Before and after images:
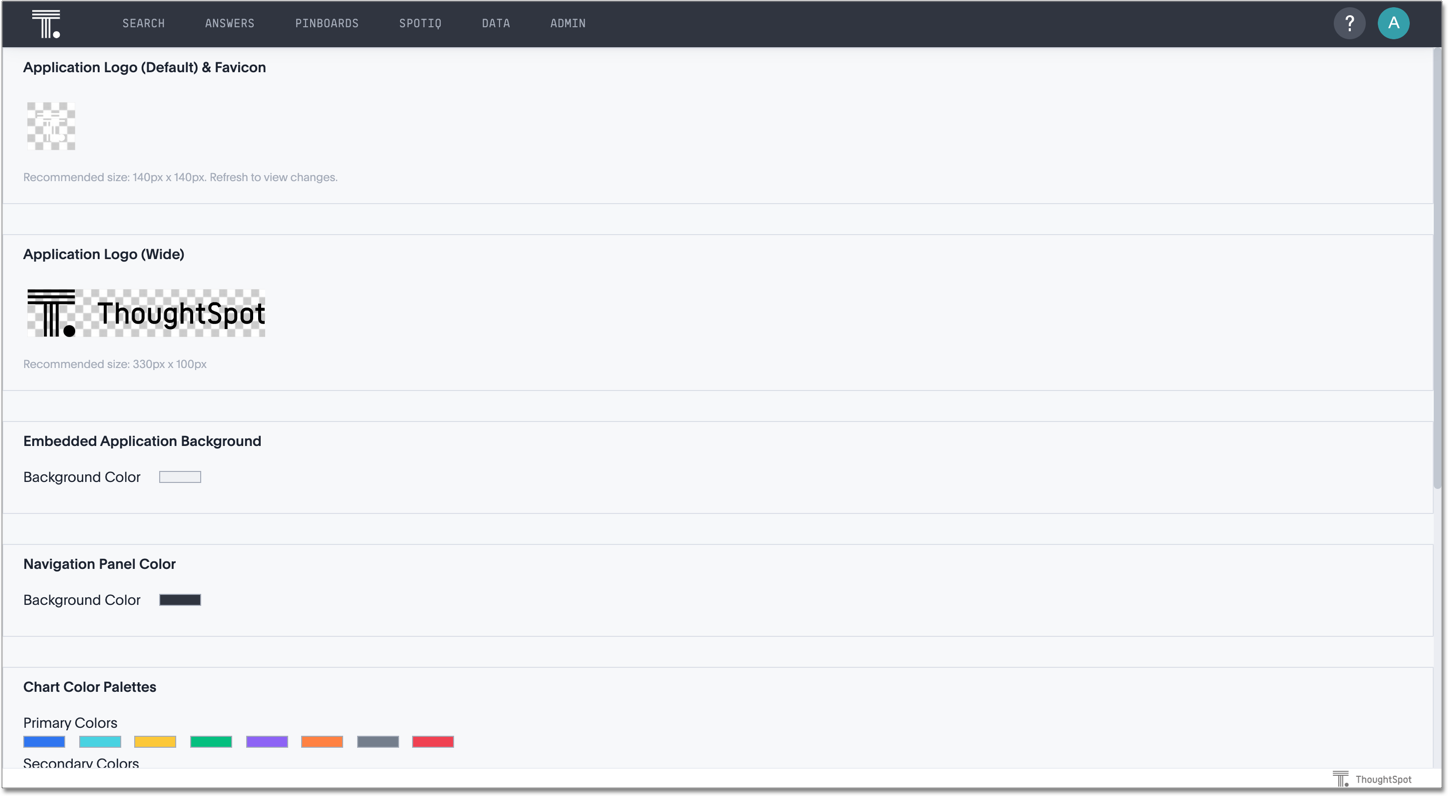
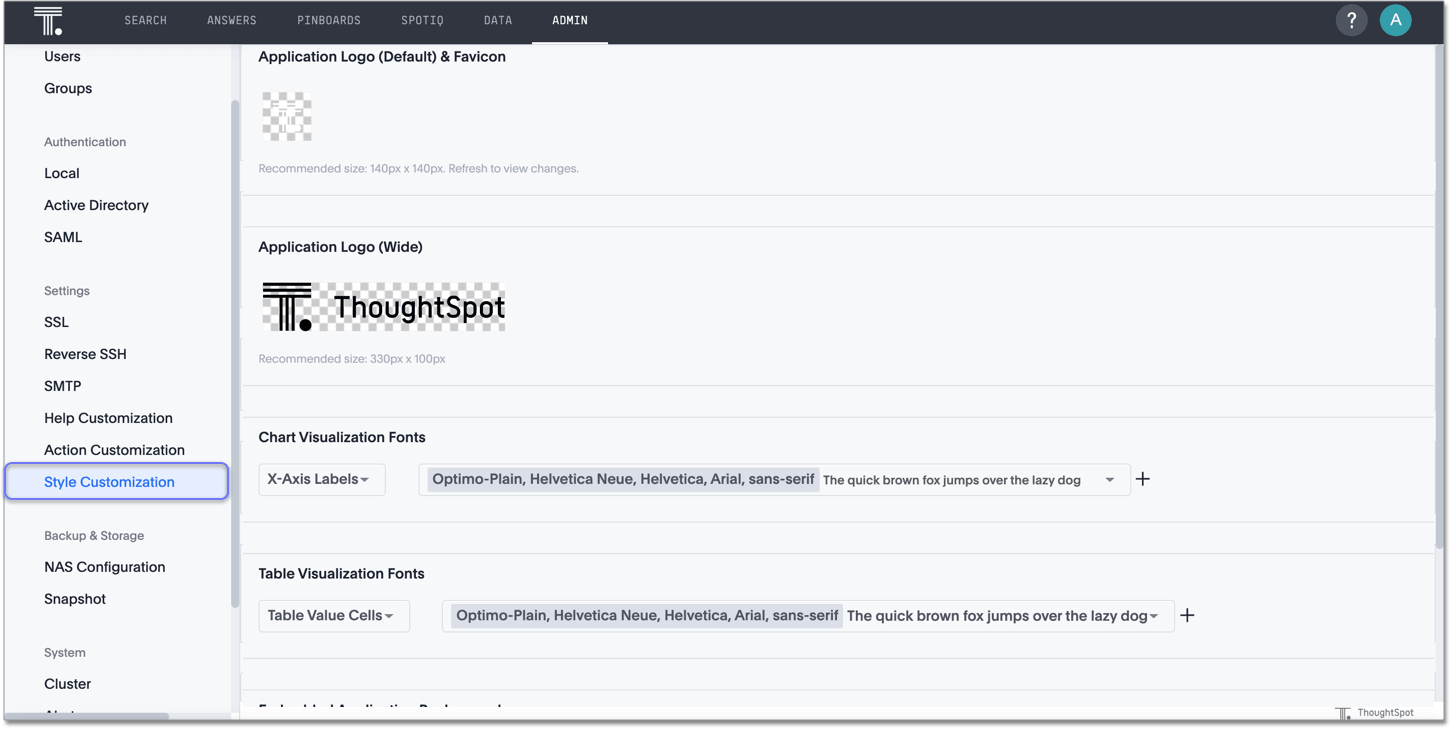
6.2.1 style customization

diff --git a/_app-integrate/custom-branding/perform-style-customization.md b/_app-integrate/custom-branding/perform-style-customization.md
@@ -1,43 +1,11 @@
 ---
 title: [Customize the application style]
 
-last_updated: 2/4/2020
+last_updated: 9/24/2020
 summary: "Style Customization allows you to change the overall style of your ThoughtSpot interface. "
 sidebar: mydoc_sidebar
 toc: false
 permalink: /:collection/:path.html
 ---
-Using style customization you can create a uniform ThoughtSpot experience that
-matches with your company's look and feel. To re-brand the interface, you can
-use the style customization option found on the Admin section in the ThoughtSpot
-web application. It lets you change the logo, application background color,
-chart color palettes, and footer text. For help with chart and table
-visualization fonts, contact ThoughtSpot support.
 
-This is especially useful if you're using the ThoughtSpot APIs for embedding
-visualizations from ThoughtSpot in your own web portal or application. You can
-make the visualizations match the look and feel of the portal or application in
-which they are embedded. For more information on using the APIs, see the
-ThoughtSpot Application Integration Guide.
-
-Style customization is not enabled by default. To enable style customization, [contact ThoughtSpot Support]({{ site.baseurl }}/appliance/contact.html). The ThoughtSpot logo in the middle of the page is automatically removed when Style Customization is enabled.
-
-## Change style customization
-
-Make changes to the style of your ThoughtSpot interface in the **Style Customization** page. This option gives you defined, yet impactful capabilities for re-branding the interface, so having some understanding of typography and color schemes would be helpful.
-
-To re-brand the interface:
-
-1. Log in to ThoughtSpot from a browser.
-
-2. Navigate to the Style Customization page using this URL, replacing `<cluster_IP>` with your cluster information: `https://<cluster_IP>/#/admin/settings/style-customization`.
-
-     ![Style Customization menu]({{ site.baseurl }}/images/style-customization-menu.png "Style Customization menu")
-
-    In the menu page, you can perform the following actions:
-
-    -   [Upload application logos](upload-application-logos.html#)
-    -   [Set chart and table visualization fonts](set-chart-and-table-visualization-fonts.html#)
-    -   [Choose a background color](choose-background-color.html#)
-    -   [Select chart color palettes](select-chart-color-palettes.html#)
-    -   [Change the footer text](change-the-footer-text.html#).
+{% include content/admin-portal/style-customization.md %}

diff --git a/_includes/content/admin-portal/style-customization.md b/_includes/content/admin-portal/style-customization.md
@@ -1,0 +1,36 @@
+Using style customization, you can create a uniform ThoughtSpot experience that
+matches with your company's look and feel. To re-brand the interface, you can
+use the style customization option found in the Administration Portal in the ThoughtSpot
+web application. It lets you change the logo, application background color,
+chart color palettes, and footer text. For help with chart and table
+visualization fonts, contact ThoughtSpot support.
+
+This is especially useful if you're using the ThoughtSpot APIs for embedding
+visualizations from ThoughtSpot in your own web portal or application. You can
+make the visualizations match the look and feel of the portal or application in
+which they are embedded. For more information on using the APIs, see the
+ThoughtSpot Application Integration Guide.
+
+Style customization is not enabled by default. To enable style customization, [contact ThoughtSpot Support]({{ site.baseurl }}/appliance/contact.html). The ThoughtSpot logo in the middle of the page is automatically removed when Style Customization is enabled.
+
+## Change style customization
+
+Make changes to the style of your ThoughtSpot interface in the **Style Customization** page. This option gives you defined, yet impactful capabilities for re-branding the interface, so having some understanding of typography and color schemes would be helpful.
+
+To re-brand the interface:
+
+1. Log in to ThoughtSpot from a browser.
+
+2. If you are on release 6.2.1 and later, navigate to the Admin Portal by clicking on the **Admin** tab from the top navigation bar. Select **Style Customization** from the side navigation bar that appears.
+
+    ![Admin Portal - Style Customization]({{ site.baseurl }}/images/style-customization-menu.png "Admin Portal - Style Customization")
+
+    If you are on release 6.2 or earlier, navigate to the Style Customization page using this URL, replacing `<cluster_IP>` with your cluster information: `https://<cluster_IP>/#/admin/settings/style-customization`.
+
+    In the **Style Customization** page, you can perform the following actions:
+
+    -   [Upload application logos](upload-application-logos.html#)
+    -   [Set chart and table visualization fonts](set-chart-and-table-visualization-fonts.html#)
+    -   [Choose a background color](choose-background-color.html#)
+    -   [Select chart color palettes](select-chart-color-palettes.html#)
+    -   [Change the footer text](change-the-footer-text.html#).

diff --git a/_app-integrate/custom-branding/select-chart-color-palettes.md b/_app-integrate/custom-branding/select-chart-color-palettes.md
@@ -8,8 +8,9 @@ permalink: /:collection/:path.html
 Although it is suggested that you stick with the default settings, it is possible to create your own appealing color palettes if done correctly.
 
 To select the chart color palettes:
-1. Navigate to the Style Customization page using this URL, replacing `<cluster_IP>` with your cluster information: `https://<cluster_IP>/#/admin/settings/style-customization`.<br>
-If the Style Customization option is not available, [Contact ThoughtSpot Support]({{ site.baseurl }}/appliance/contact.html) to enable it.
+1. If you are on release 6.2.1 and later, navigate to the Admin Portal by clicking on the **Admin** tab from the top navigation bar. Select **Style Customization** from the side navigation bar that appears.
+
+    If you are on release 6.2 or earlier, navigate to the Style Customization page using this URL, replacing `<cluster_IP>` with your cluster information: `https://<cluster_IP>/#/admin/settings/style-customization`. If this page is not available, [contact ThoughtSpot Support]({{ site.baseurl }}/appliance/contact.html) to enable style customization.
 
 1. Navigate to the **Chart Color Palettes** section at the bottom of the **Style Customization** page.
 

diff --git a/_app-integrate/custom-branding/set-chart-and-table-visualization-fonts.md b/_app-integrate/custom-branding/set-chart-and-table-visualization-fonts.md
@@ -9,7 +9,9 @@ You can add and edit fonts to customize the appearance of your charts and tables
 
 If you are confident in your knowledge of font visualizations, you can set your chart and table visualization fonts by following these steps:
 
-1. Navigate to the Style Customization page using this URL, replacing `<cluster_IP>` with your cluster information: `https://<cluster_IP>/#/admin/settings/style-customization`. If this page is not available, [contact ThoughtSpot Support]({{ site.baseurl }}/appliance/contact.html) to enable style customization.
+1. If you are on release 6.2.1 and later, navigate to the Admin Portal by clicking on the **Admin** tab from the top navigation bar. Select **Style Customization** from the side navigation bar that appears.
+
+    If you are on release 6.2 or earlier, navigate to the Style Customization page using this URL, replacing `<cluster_IP>` with your cluster information: `https://<cluster_IP>/#/admin/settings/style-customization`. If this page is not available, [contact ThoughtSpot Support]({{ site.baseurl }}/appliance/contact.html) to enable style customization.
 
 1. Click the **Add New** button under **Chart Visualization Fonts**.
 

diff --git a/_app-integrate/custom-branding/choose-background-color.md b/_app-integrate/custom-branding/choose-background-color.md
@@ -9,7 +9,9 @@ You can change the background color to match with your company's theme. The cust
 
 This feature is only applicable when embedding ThoughtSpot in an external web portal or application. To choose a background color:
 
-1. Navigate to the Style Customization page using this URL, replacing `<cluster_IP>` with your cluster information: `https://<cluster_IP>/#/admin/settings/style-customization`. If this page is not available, [contact ThoughtSpot Support]({{ site.baseurl }}/appliance/contact.html) to enable style customization.
+1. If you are on release 6.2.1 and later, navigate to the Admin Portal by clicking on the **Admin** tab from the top navigation bar. Select **Style Customization** from the side navigation bar that appears.
+
+    If you are on release 6.2 or earlier, navigate to the Style Customization page using this URL, replacing `<cluster_IP>` with your cluster information: `https://<cluster_IP>/#/admin/settings/style-customization`. If this page is not available, [contact ThoughtSpot Support]({{ site.baseurl }}/appliance/contact.html) to enable style customization.
 
 1. Click the background color box under **Application Background**.
 

diff --git a/_app-integrate/custom-branding/upload-application-logos.md b/_app-integrate/custom-branding/upload-application-logos.md
@@ -8,7 +8,9 @@ permalink: /:collection/:path.html
 ---
 To upload your own default and wide application logos:
 
-1. Navigate to the Style Customization page using this URL, replacing `<cluster_IP>` with your cluster information: `https://<cluster_IP>/#/admin/settings/style-customization`. If this page is not available, [contact ThoughtSpot Support]({{ site.baseurl }}/appliance/contact.html) to enable style customization.
+1. If you are on release 6.2.1 and later, navigate to the Admin Portal by clicking on the **Admin** tab from the top navigation bar. Select **Style Customization** from the side navigation bar that appears.
+
+    If you are on release 6.2 or earlier, navigate to the Style Customization page using this URL, replacing `<cluster_IP>` with your cluster information: `https://<cluster_IP>/#/admin/settings/style-customization`. If this page is not available, [contact ThoughtSpot Support]({{ site.baseurl }}/appliance/contact.html) to enable style customization.
 
 1. Click the default icon under **Application Logo (Default)** to browse for and select your own default logo.
 

diff --git a/_app-integrate/custom-branding/change-the-footer-text.md b/_app-integrate/custom-branding/change-the-footer-text.md
@@ -19,7 +19,10 @@ company-specific message.
 You can change the footer text to reflect your company's message. To change the
 footer text:
 
-1. Navigate to the Style Customization page using this URL, replacing `<cluster_IP>` with your cluster information: `https://<cluster_IP>/#/admin/settings/style-customization`. If this page is not available, [contact ThoughtSpot Support]({{ site.baseurl }}/appliance/contact.html) to enable style customization.
+1. If you are on release 6.2.1 and later, navigate to the Admin Portal by clicking on the **Admin** tab from the top navigation bar. Select **Style Customization** from the side navigation bar that appears.
+
+    If you are on release 6.2 or earlier, navigate to the Style Customization page using this URL, replacing `<cluster_IP>` with your cluster information: `https://<cluster_IP>/#/admin/settings/style-customization`. If this page is not available, [contact ThoughtSpot Support]({{ site.baseurl }}/appliance/contact.html) to enable style customization.
+
 
 1. Click the text box under **Footer text**.
 2. Enter your new text message.

diff --git a/_admin/admin-portal/style-customization.md b/_admin/admin-portal/style-customization.md
@@ -1,0 +1,10 @@
+---
+title: [Style customization]
+last_updated: 9/24/2020
+summary: Style Customization allows you to change the overall style of your ThoughtSpot interface.
+toc: true
+sidebar: mydoc_sidebar
+permalink: /:collection/:path.html
+---
+
+{% include content/admin-portal/style-customization.md %}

**TASK BRIEF:**
Wherever the string "background" appears in the data above, report the whole line.

**ANSWER BOX:**
-web application. It lets you change the logo, application background color,
-    -   [Choose a background color](choose-background-color.html#)
+web application. It lets you change the logo, application background color,
+    -   [Choose a background color](choose-background-color.html#)
diff --git a/_app-integrate/custom-branding/choose-background-color.md b/_app-integrate/custom-branding/choose-background-color.md
@@ -9,7 +9,9 @@ You can change the background color to match with your company's theme. The cust
 This feature is only applicable when embedding ThoughtSpot in an external web portal or application. To choose a background color:
 1. Click the background color box under **Application Background**.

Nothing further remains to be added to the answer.